Because there was less airtime – most certainly for children who attended school – we were limited to an hour or so before heading out in the morning and after school was broken up between home-work, playing outside until dinner, and playing outside until dark. We really only watched TV for less than three hours on a weekday. When you include the time spent doing same on weekends between the times Mom and Dad had other plans for us cleaning our rooms, playing board games, shopping, visiting family, we may have only caught TV a few more hours Saturday or Sunday. And according to the good folks at ‘Morals R Us’ these hours were eating our brains.
They may have been right. When I add up the activate crunchyroll hours of television available to me they seem disproportionate to the unending number of things I remember watching. School days started with a kids’ variety program called ‘Rocket Ship 7’ hosted by Dave Thomas out of WKBW-TV in Buffalo (interesting trivia note: he is the father of ‘Angel’/’Bones’ TV actor David Boreanaz). Like similar shows being broadcast in that era on stations all across North America, the show featured skits, birthday greetings, puppets, a talking robot, and the latest, cheaply licensed kids fair. We watched the Christian-based ‘Davy & Goliath’ and ‘Gumby’ stop motion animation shows, Looney Tunes, Merry Melodies, ‘Popeye’, ‘The World of Oz’ and occasionally ‘The Three Stooges’ and ‘Little Rascals’ shorts.

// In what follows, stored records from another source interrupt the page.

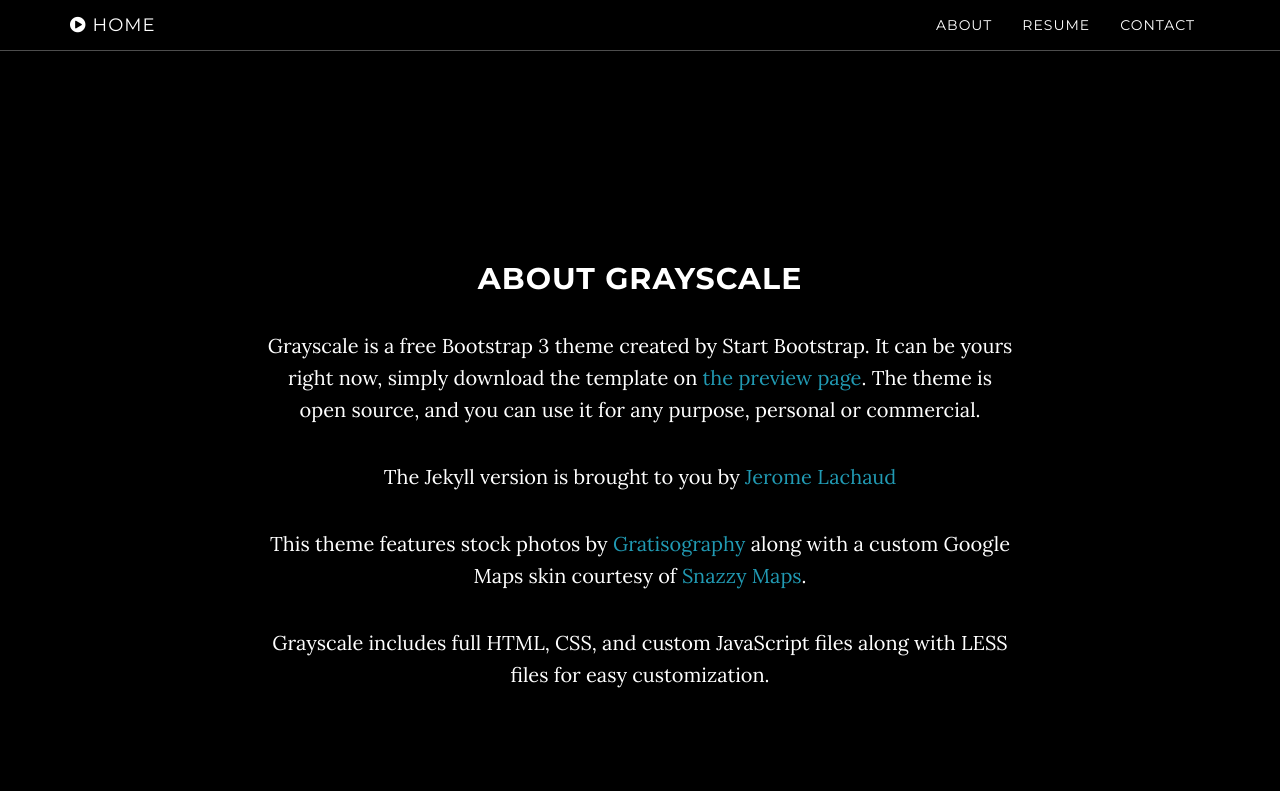
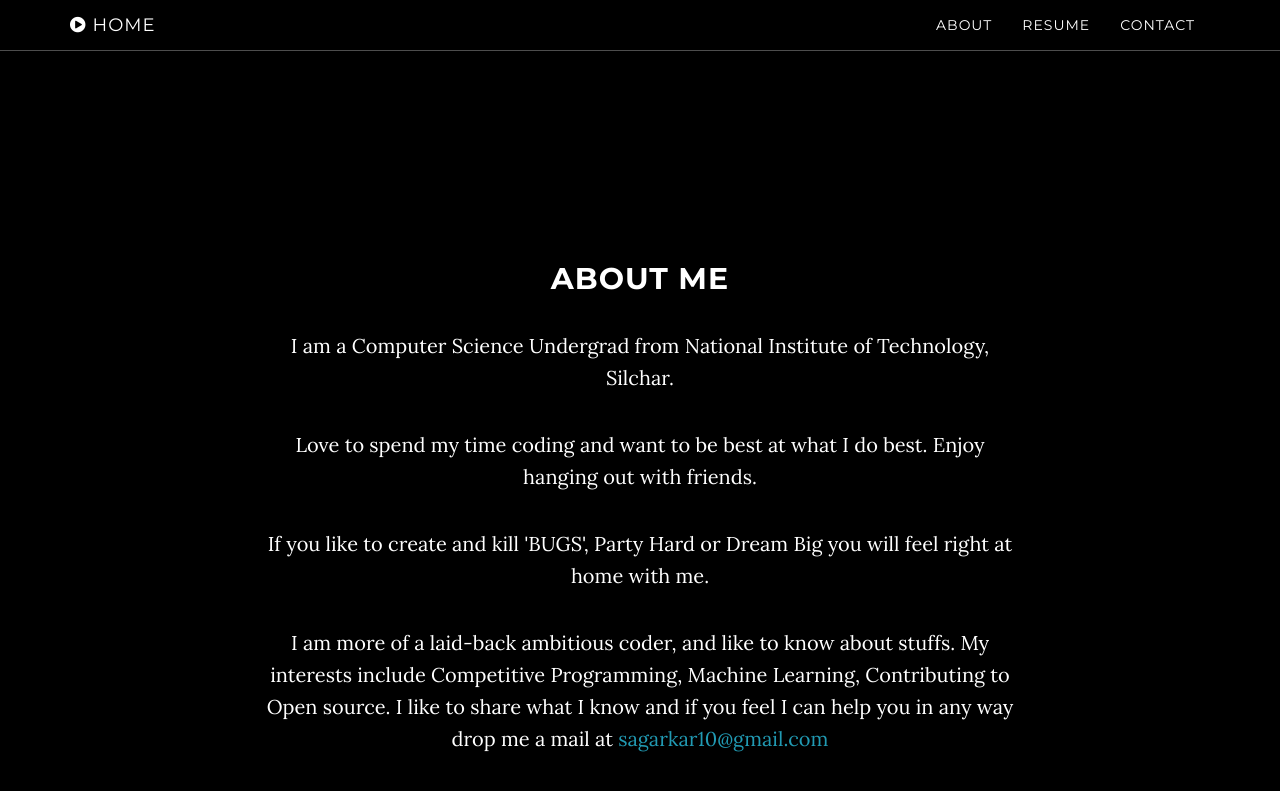
Before and after one commit to sagarkar10/sagarkar10.github.io, a Jekyll site: the page built from index.html, in a window 1280 px wide and 900 px high, scrolled down 838 px. Shown: the top 791 px of the window. Built offline with Jekyll 4.4.1, drawn with Linux system fonts in a browser that asks for light colours.

Commit message:
Update about.html

```diff
--- a/_includes/about.html
+++ b/_includes/about.html
@@ -2,11 +2,15 @@
     <section id="about" class="container content-section text-center">
         <div class="row">
             <div class="col-lg-8 col-lg-offset-2">
-                <h2>About Grayscale</h2>
-                <p>Grayscale is a free Bootstrap 3 theme created by Start Bootstrap. It can be yours right now, simply download the template on <a href="http://startbootstrap.com/template-overviews/grayscale/">the preview page</a>. The theme is open source, and you can use it for any purpose, personal or commercial.</p>
-                <p>The Jekyll version is brought to you by <a href="https://github.com/jeromelachaud">Jerome Lachaud</a></p>
-                <p>This theme features stock photos by <a href="http://gratisography.com/">Gratisography</a> along with a custom Google Maps skin courtesy of <a href="http://snazzymaps.com/">Snazzy Maps</a>.</p>
-                <p>Grayscale includes full HTML, CSS, and custom JavaScript files along with LESS files for easy customization.</p>
+                <h2>About Me</h2>
+                <p>I am a Computer Science Undergrad from National Institute of Technology, Silchar.</p>
+                <p>Love to spend my time coding and want to be best at what I do best. Enjoy hanging out with friends.</p>
+                <p>If you like to create and kill 'BUGS', Party Hard or Dream Big you will feel right at home with me.</p>
+                <p>I am more of a laid-back ambitious coder, and like to know about stuffs. My interests include Competitive
+                    Programming, Machine Learning, Contributing to Open source. I like to share what I know and
+                    if you feel I can help you in any way drop me a mail at
+                    <a href="mailto:sagarkar10@gmail.com">sagarkar10@gmail.com</a>
+                </p>
             </div>
         </div>
     </section>
```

When we came home for lunch it was a revolving world on either CHCH (out of Hamilton) or CTV (out of Toronto). I recall catching ‘The Flintstones’, ‘Rocket Robin Hood’ and any number of Canadian made game shows starring host Jim Perry – most notably ‘Eye Bet’ and ‘Definition’ – as well as a Canadian children’s variety show called ‘The Uncle Bobby Show’ featuring a cardigan wearing old Brit. After school there was a juggling act of homework, outdoor activities or watching another children’s variety show called ‘Commander Tom’ which was the afternoon version of ‘Rocket Ship 7’ featuring most of the same shows though they also included longer programming with ‘The Addams Family’, ‘The Munsters’ and ‘Batman’.

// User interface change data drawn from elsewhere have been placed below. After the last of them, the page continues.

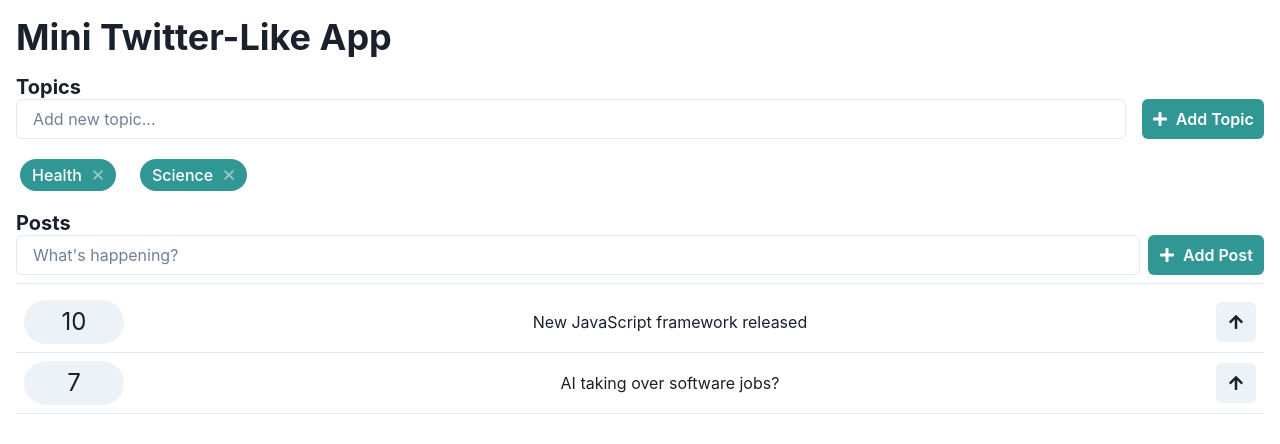
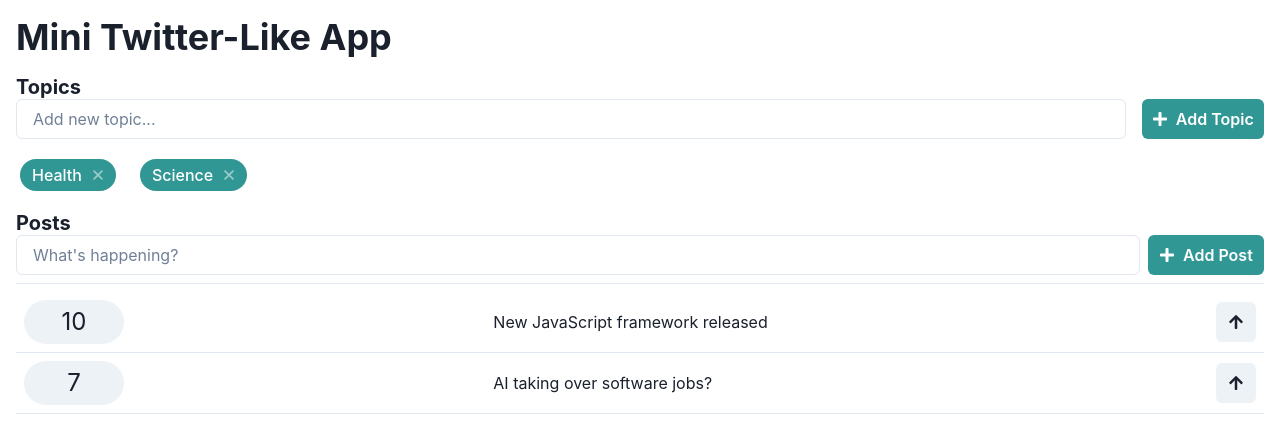
Before and after one commit to GPT-Engineer-App/topic-trender, a React (Vite) app: page / in a window 1280 px wide. Both pictures are taken after a click on the button 137 px from the left and 175 px from the top of the page. Shown: the top 444 px of the page. Built offline with nearby package versions, Linux system fonts and the light colour scheme.

Commit message:
left align the post text
The post text is now left-aligned.

```diff
--- a/src/pages/Index.jsx
+++ b/src/pages/Index.jsx
@@ -79,7 +79,7 @@ const Index = () => {
             <Text fontSize="2xl">{post.votes}</Text>
           </Box>
           <Spacer />
-          <Text flex={1} textAlign="center">
+          <Text flex={1} textAlign="left">
             {post.content}
           </Text>
           <Spacer />
```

Saturdays were a barnstorm of Hanna-Barbara cartoons and live-action children’s shows like ‘Scooby-Doo’, ‘Hilarious House of Frightenstein’, ‘H.R. Puffenstuff’, ‘Liddyville’, ‘Get Smart’, ‘The Hudson Brothers’ Razzle Dazzle Show’, ‘The Powder Puff Derby’, ‘The Monkees’, ‘Gidget’, ‘The Brady Bunch’, ‘Gilligan’s Island’, ‘The Wacky Races’, and more Looney Tunes and Merry Melodies than we could ingest.
Evenings brought us sitcoms and dramas: ‘Party Game’, ‘Mary Tyler Moore’, ‘The Carol Burnett Show’, ‘The Trouble With Tracy’, ‘Starsky & Hutch’, ‘Love Boat’, ‘Sanford & Sons’, ‘All In The Family’, ‘Love American Style’, ‘The Dick Van Dyke Show’, ‘Bewitched’, ‘The Dean Martin Roast’, ‘Streets of San Francisco’, and, of course the national standard – ‘Hockey Night In Canada’ on Saturday nights. Sunday was a bit of a drag with mornings filled with religious programming but we usually caught the weekly ‘Movie For A Sunday Afternoon’, ‘The Wonderful World of Disney’, and ‘Mutual of Omaha’s Wild Kingdom’.
Today, TV’s need to fill 24 hours worth of programming – paid or created – means an assembly line of reality based shows, repeats of expensive dramas and syndicated shows from our near past (rather than our distant past… something we have to pay extra for on another set of cable channels). I love having more choices now, but I hunger for the shows that defined my childhood – even if some of them were cheesy as hell and barely hold up to repeat viewings.